I believe that paintings are physical things that need to be seen in person. It’s hard to get a painting’s intensity from a reproduction. So my interest is in the battle between the pictorial and the object-ness of a painting. In that battle, things are unendingly disagreeing with each other. I found my sensibility in that. That’s what I want to look at.
MH: There is no doubt that your works have been in high demand since 1979. But looking back, one might think that you could have been the nightmare of the market, given your constant change of styles and given that you produced work in a scale certainly not adaptable for collectors’ apartments.

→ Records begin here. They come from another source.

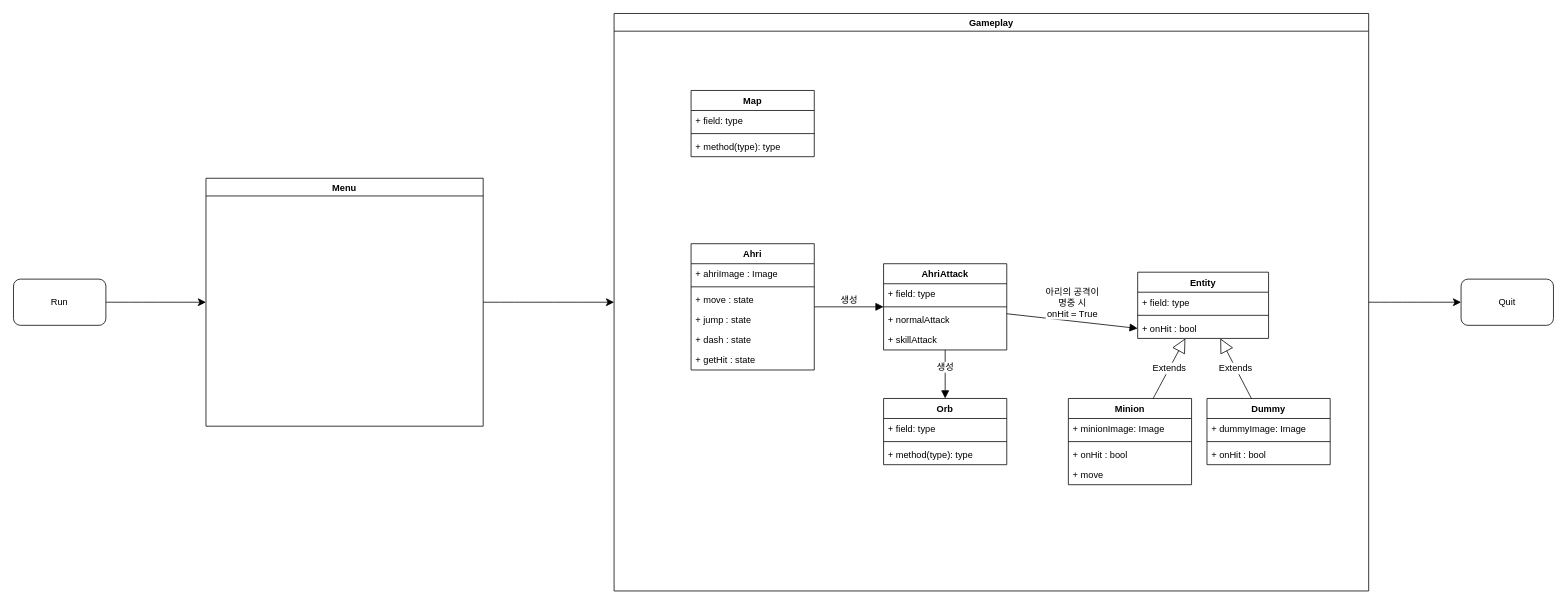
This is Documents/Logic/LogicDesign.drawio from Mindrain925/2D-Pixel-Testfield, a draw.io file, before an edit. Source tidied: cells renumbered, new cells numbered last; positions are measured from the earlier drawing's top-left corner, leaving out a move shared by most shapes. Both pictures are drawn from the tidied source at 77%, with x=0, y=0 at pixel (13, 13).
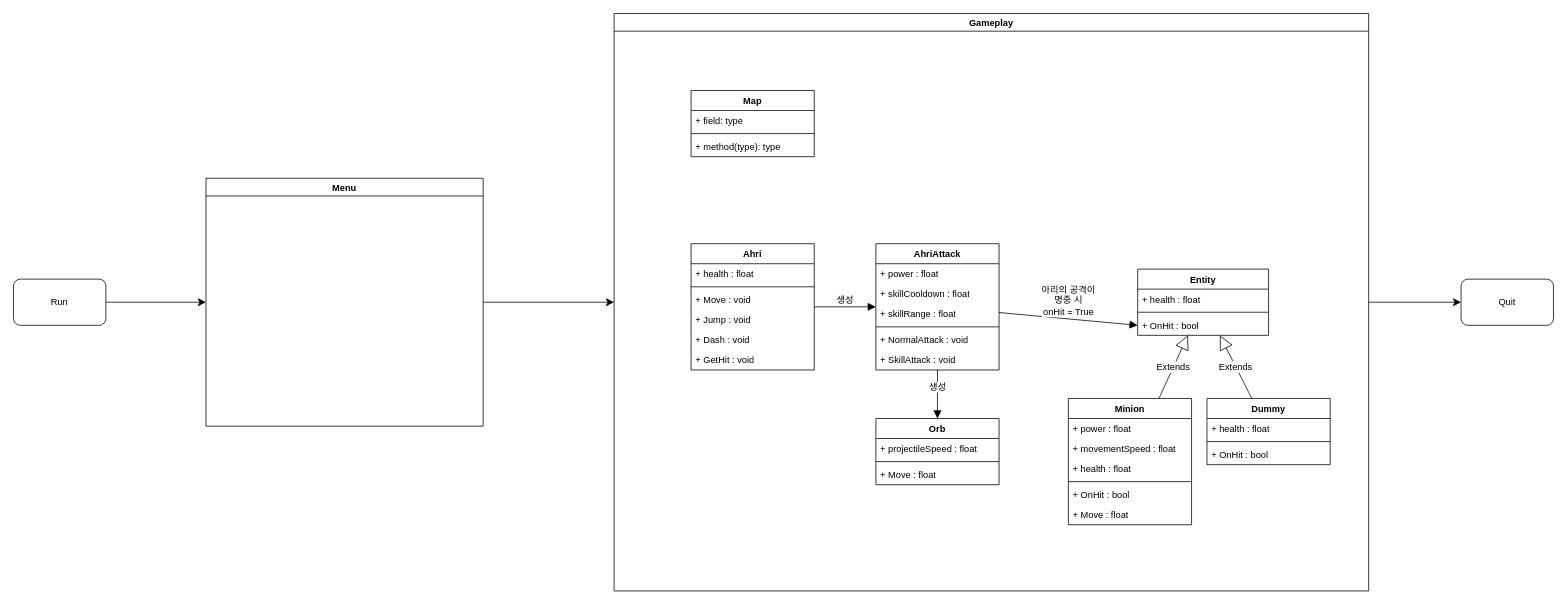
Above is the later version.

Commit message:
docs : Diagram modification

- Added the names of the fields and methods of the class

The change refers to these unchanged cells:
```xml
<mxCell id="3" value="Gameplay" style="swimlane;" parent="1" vertex="1">
  <mxGeometry x="780" width="980" height="750" as="geometry" />
</mxCell>
<mxCell id="4" value="Ahri" style="swimlane;fontStyle=1;align=center;verticalAlign=top;horizontal=1;startSize=26;whiteSpace=wrap;html=1;" parent="3" vertex="1">
  <mxGeometry x="100" y="299" width="160" height="164" as="geometry" />
</mxCell>
<mxCell id="24" value="Dummy" style="swimlane;fontStyle=1;align=center;verticalAlign=top;horizontal=1;startSize=26;whiteSpace=wrap;html=1;" parent="3" vertex="1">
  <mxGeometry x="770" y="500" width="160" height="86" as="geometry" />
</mxCell>
```

Change to the diagram source:
```diff
@@
-    <mxCell id="5" value="+ ahriImage : Image" style="text;strokeColor=none;fillColor=none;align=left;verticalAlign=top;spacingLeft=4;spacingRight=4;overflow=hidden;whiteSpace=wrap;html=1;" parent="4" vertex="1">
-      <mxGeometry y="26" width="160" height="26" as="geometry" />
-    </mxCell>
+    <mxCell id="47" value="+ health : float" style="text;strokeColor=none;fillColor=none;align=left;verticalAlign=top;spacingLeft=4;spacingRight=4;overflow=hidden;whiteSpace=wrap;html=1;" parent="4" vertex="1">
+      <mxGeometry y="26" width="160" height="26" as="geometry" />
+    </mxCell>
@@
-    <mxCell id="7" value="+ move : state" style="text;strokeColor=none;fillColor=none;align=left;verticalAlign=top;spacingLeft=4;spacingRight=4;overflow=hidden;whiteSpace=wrap;html=1;" parent="4" vertex="1">
+    <mxCell id="7" value="+ Move : void" style="text;strokeColor=none;fillColor=none;align=left;verticalAlign=top;spacingLeft=4;spacingRight=4;overflow=hidden;whiteSpace=wrap;html=1;" parent="4" vertex="1">
       <mxGeometry y="60" width="160" height="26" as="geometry" />
     </mxCell>
-    <mxCell id="8" value="+ jump : state" style="text;strokeColor=none;fillColor=none;align=left;verticalAlign=top;spacingLeft=4;spacingRight=4;overflow=hidden;whiteSpace=wrap;html=1;" parent="4" vertex="1">
+    <mxCell id="8" value="+ Jump : void&lt;span style=&quot;white-space: pre;&quot;&gt;&#9;&lt;/span&gt;" style="text;strokeColor=none;fillColor=none;align=left;verticalAlign=top;spacingLeft=4;spacingRight=4;overflow=hidden;whiteSpace=wrap;html=1;" parent="4" vertex="1">
       <mxGeometry y="86" width="160" height="26" as="geometry" />
     </mxCell>
-    <mxCell id="9" value="+ dash : state" style="text;strokeColor=none;fillColor=none;align=left;verticalAlign=top;spacingLeft=4;spacingRight=4;overflow=hidden;whiteSpace=wrap;html=1;" parent="4" vertex="1">
+    <mxCell id="9" value="+ Dash : void" style="text;strokeColor=none;fillColor=none;align=left;verticalAlign=top;spacingLeft=4;spacingRight=4;overflow=hidden;whiteSpace=wrap;html=1;" parent="4" vertex="1">
       <mxGeometry y="112" width="160" height="26" as="geometry" />
     </mxCell>
-    <mxCell id="10" value="+ getHit : state" style="text;strokeColor=none;fillColor=none;align=left;verticalAlign=top;spacingLeft=4;spacingRight=4;overflow=hidden;whiteSpace=wrap;html=1;" parent="4" vertex="1">
+    <mxCell id="10" value="+ GetHit : void" style="text;strokeColor=none;fillColor=none;align=left;verticalAlign=top;spacingLeft=4;spacingRight=4;overflow=hidden;whiteSpace=wrap;html=1;" parent="4" vertex="1">
       <mxGeometry y="138" width="160" height="26" as="geometry" />
     </mxCell>
@@
     <mxCell id="15" value="Entity" style="swimlane;fontStyle=1;align=center;verticalAlign=top;horizontal=1;startSize=26;whiteSpace=wrap;html=1;" parent="3" vertex="1">
-      <mxGeometry x="680" y="336" width="170" height="86" as="geometry" />
+      <mxGeometry x="680" y="332" width="170" height="86" as="geometry" />
     </mxCell>
-    <mxCell id="16" value="+ field: type" style="text;strokeColor=none;fillColor=none;align=left;verticalAlign=top;spacingLeft=4;spacingRight=4;overflow=hidden;whiteSpace=wrap;html=1;" parent="15" vertex="1">
+    <mxCell id="16" value="+ health : float" style="text;strokeColor=none;fillColor=none;align=left;verticalAlign=top;spacingLeft=4;spacingRight=4;overflow=hidden;whiteSpace=wrap;html=1;" parent="15" vertex="1">
       <mxGeometry y="26" width="170" height="26" as="geometry" />
     </mxCell>
@@
-    <mxCell id="18" value="+ onHit : bool" style="text;strokeColor=none;fillColor=none;align=left;verticalAlign=top;spacingLeft=4;spacingRight=4;overflow=hidden;points=[[0,0.5],[1,0.5]];portConstraint=eastwest;whiteSpace=wrap;html=1;" parent="15" vertex="1">
+    <mxCell id="18" value="+ OnHit : bool" style="text;strokeColor=none;fillColor=none;align=left;verticalAlign=top;spacingLeft=4;spacingRight=4;overflow=hidden;points=[[0,0.5],[1,0.5]];portConstraint=eastwest;whiteSpace=wrap;html=1;" parent="15" vertex="1">
       <mxGeometry y="60" width="170" height="26" as="geometry" />
     </mxCell>
     <mxCell id="19" value="Minion" style="swimlane;fontStyle=1;align=center;verticalAlign=top;horizontal=1;startSize=26;whiteSpace=wrap;html=1;" parent="3" vertex="1">
-      <mxGeometry x="590" y="500" width="160" height="112" as="geometry" />
+      <mxGeometry x="590" y="500" width="160" height="164" as="geometry" />
     </mxCell>
-    <mxCell id="20" value="+ minionImage: Image" style="text;strokeColor=none;fillColor=none;align=left;verticalAlign=top;spacingLeft=4;spacingRight=4;overflow=hidden;whiteSpace=wrap;html=1;" parent="19" vertex="1">
-      <mxGeometry y="26" width="160" height="26" as="geometry" />
-    </mxCell>
+    <mxCell id="48" value="+ power : float" style="text;strokeColor=none;fillColor=none;align=left;verticalAlign=top;spacingLeft=4;spacingRight=4;overflow=hidden;whiteSpace=wrap;html=1;" parent="19" vertex="1">
+      <mxGeometry y="26" width="160" height="26" as="geometry" />
+    </mxCell>
+    <mxCell id="49" value="+ movementSpeed : float" style="text;strokeColor=none;fillColor=none;align=left;verticalAlign=top;spacingLeft=4;spacingRight=4;overflow=hidden;whiteSpace=wrap;html=1;" parent="19" vertex="1">
+      <mxGeometry y="52" width="160" height="26" as="geometry" />
+    </mxCell>
+    <mxCell id="50" value="+ health : float" style="text;strokeColor=none;fillColor=none;align=left;verticalAlign=top;spacingLeft=4;spacingRight=4;overflow=hidden;whiteSpace=wrap;html=1;" parent="19" vertex="1">
+      <mxGeometry y="78" width="160" height="26" as="geometry" />
+    </mxCell>
     <mxCell id="21" style="line;strokeWidth=1;fillColor=none;align=left;verticalAlign=middle;spacingTop=-1;spacingLeft=3;spacingRight=3;labelPosition=right;strokeColor=inherit;" parent="19" vertex="1">
-      <mxGeometry y="52" width="160" height="8" as="geometry" />
+      <mxGeometry y="104" width="160" height="8" as="geometry" />
     </mxCell>
-    <mxCell id="22" value="+ onHit : bool" style="text;strokeColor=none;fillColor=none;align=left;verticalAlign=top;spacingLeft=4;spacingRight=4;overflow=hidden;whiteSpace=wrap;html=1;" parent="19" vertex="1">
-      <mxGeometry y="60" width="160" height="26" as="geometry" />
+    <mxCell id="22" value="+ OnHit : bool" style="text;strokeColor=none;fillColor=none;align=left;verticalAlign=top;spacingLeft=4;spacingRight=4;overflow=hidden;whiteSpace=wrap;html=1;" parent="19" vertex="1">
+      <mxGeometry y="112" width="160" height="26" as="geometry" />
     </mxCell>
-    <mxCell id="23" value="+ move" style="text;strokeColor=none;fillColor=none;align=left;verticalAlign=top;spacingLeft=4;spacingRight=4;overflow=hidden;whiteSpace=wrap;html=1;" parent="19" vertex="1">
-      <mxGeometry y="86" width="160" height="26" as="geometry" />
+    <mxCell id="23" value="+ Move : float" style="text;strokeColor=none;fillColor=none;align=left;verticalAlign=top;spacingLeft=4;spacingRight=4;overflow=hidden;whiteSpace=wrap;html=1;" parent="19" vertex="1">
+      <mxGeometry y="138" width="160" height="26" as="geometry" />
     </mxCell>
@@
-    <mxCell id="25" value="+ dummyImage: Image" style="text;strokeColor=none;fillColor=none;align=left;verticalAlign=top;spacingLeft=4;spacingRight=4;overflow=hidden;whiteSpace=wrap;html=1;" parent="24" vertex="1">
-      <mxGeometry y="26" width="160" height="26" as="geometry" />
-    </mxCell>
+    <mxCell id="51" value="+ health : float" style="text;strokeColor=none;fillColor=none;align=left;verticalAlign=top;spacingLeft=4;spacingRight=4;overflow=hidden;whiteSpace=wrap;html=1;" parent="24" vertex="1">
+      <mxGeometry y="26" width="160" height="26" as="geometry" />
+    </mxCell>
@@
-    <mxCell id="27" value="+ onHit : bool" style="text;strokeColor=none;fillColor=none;align=left;verticalAlign=top;spacingLeft=4;spacingRight=4;overflow=hidden;whiteSpace=wrap;html=1;" parent="24" vertex="1">
+    <mxCell id="27" value="+ OnHit : bool" style="text;strokeColor=none;fillColor=none;align=left;verticalAlign=top;spacingLeft=4;spacingRight=4;overflow=hidden;whiteSpace=wrap;html=1;" parent="24" vertex="1">
       <mxGeometry y="60" width="160" height="26" as="geometry" />
     </mxCell>
     <mxCell id="28" value="Orb" style="swimlane;fontStyle=1;align=center;verticalAlign=top;horizontal=1;startSize=26;whiteSpace=wrap;html=1;" parent="3" vertex="1">
-      <mxGeometry x="350" y="500" width="160" height="86" as="geometry" />
+      <mxGeometry x="340" y="526" width="160" height="86" as="geometry" />
     </mxCell>
-    <mxCell id="29" value="+ field: type" style="text;strokeColor=none;fillColor=none;align=left;verticalAlign=top;spacingLeft=4;spacingRight=4;overflow=hidden;whiteSpace=wrap;html=1;" parent="28" vertex="1">
+    <mxCell id="29" value="+ projectileSpeed : float" style="text;strokeColor=none;fillColor=none;align=left;verticalAlign=top;spacingLeft=4;spacingRight=4;overflow=hidden;whiteSpace=wrap;html=1;" parent="28" vertex="1">
       <mxGeometry y="26" width="160" height="26" as="geometry" />
     </mxCell>
@@
-    <mxCell id="31" value="+ method(type): type" style="text;strokeColor=none;fillColor=none;align=left;verticalAlign=top;spacingLeft=4;spacingRight=4;overflow=hidden;whiteSpace=wrap;html=1;" parent="28" vertex="1">
+    <mxCell id="31" value="+ Move : float" style="text;strokeColor=none;fillColor=none;align=left;verticalAlign=top;spacingLeft=4;spacingRight=4;overflow=hidden;whiteSpace=wrap;html=1;" parent="28" vertex="1">
       <mxGeometry y="60" width="160" height="26" as="geometry" />
     </mxCell>
@@
     <mxCell id="34" value="AhriAttack" style="swimlane;fontStyle=1;align=center;verticalAlign=top;horizontal=1;startSize=26;whiteSpace=wrap;html=1;" parent="3" vertex="1">
-      <mxGeometry x="350" y="325" width="160" height="112" as="geometry" />
+      <mxGeometry x="340" y="299" width="160" height="164" as="geometry" />
     </mxCell>
-    <mxCell id="35" value="+ field: type" style="text;strokeColor=none;fillColor=none;align=left;verticalAlign=top;spacingLeft=4;spacingRight=4;overflow=hidden;whiteSpace=wrap;html=1;" parent="34" vertex="1">
+    <mxCell id="35" value="+ power : float" style="text;strokeColor=none;fillColor=none;align=left;verticalAlign=top;spacingLeft=4;spacingRight=4;overflow=hidden;whiteSpace=wrap;html=1;" parent="34" vertex="1">
       <mxGeometry y="26" width="160" height="26" as="geometry" />
     </mxCell>
+    <mxCell id="52" value="+ skillCooldown : float" style="text;strokeColor=none;fillColor=none;align=left;verticalAlign=top;spacingLeft=4;spacingRight=4;overflow=hidden;whiteSpace=wrap;html=1;" parent="34" vertex="1">
+      <mxGeometry y="52" width="160" height="26" as="geometry" />
+    </mxCell>
+    <mxCell id="53" value="+ skillRange : float" style="text;strokeColor=none;fillColor=none;align=left;verticalAlign=top;spacingLeft=4;spacingRight=4;overflow=hidden;whiteSpace=wrap;html=1;" parent="34" vertex="1">
+      <mxGeometry y="78" width="160" height="26" as="geometry" />
+    </mxCell>
     <mxCell id="36" style="line;strokeWidth=1;fillColor=none;align=left;verticalAlign=middle;spacingTop=-1;spacingLeft=3;spacingRight=3;labelPosition=right;strokeColor=inherit;" parent="34" vertex="1">
-      <mxGeometry y="52" width="160" height="8" as="geometry" />
+      <mxGeometry y="104" width="160" height="8" as="geometry" />
     </mxCell>
-    <mxCell id="37" value="+ normalAttack" style="text;strokeColor=none;fillColor=none;align=left;verticalAlign=top;spacingLeft=4;spacingRight=4;overflow=hidden;whiteSpace=wrap;html=1;" parent="34" vertex="1">
-      <mxGeometry y="60" width="160" height="26" as="geometry" />
+    <mxCell id="37" value="+ NormalAttack : void" style="text;strokeColor=none;fillColor=none;align=left;verticalAlign=top;spacingLeft=4;spacingRight=4;overflow=hidden;whiteSpace=wrap;html=1;" parent="34" vertex="1">
+      <mxGeometry y="112" width="160" height="26" as="geometry" />
     </mxCell>
-    <mxCell id="38" value="+ skillAttack" style="text;strokeColor=none;fillColor=none;align=left;verticalAlign=top;spacingLeft=4;spacingRight=4;overflow=hidden;points=[[0,0.5],[1,0.5]];portConstraint=eastwest;whiteSpace=wrap;html=1;" parent="34" vertex="1">
-      <mxGeometry y="86" width="160" height="26" as="geometry" />
+    <mxCell id="38" value="+ SkillAttack : void" style="text;strokeColor=none;fillColor=none;align=left;verticalAlign=top;spacingLeft=4;spacingRight=4;overflow=hidden;points=[[0,0.5],[1,0.5]];portConstraint=eastwest;whiteSpace=wrap;html=1;" parent="34" vertex="1">
+      <mxGeometry y="138" width="160" height="26" as="geometry" />
     </mxCell>
```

JS: My decisions are not geared toward selling, although one good thing about being able to sell paintings is that I am able to paint. There is a great feeling of freedom in making something just to make it. I like to make paintings for buildings other than art galleries or apartments—the Cuartel del Carmen in Sevilla or the Maison Carre in Nimes, for instance. I made nineteen sixteen-by-sixteen-foot paintings for one room at the Musée d’Art Contemporain in Bordeaux: Where else are those paintings supposed to go? I have a soft spot for ruins.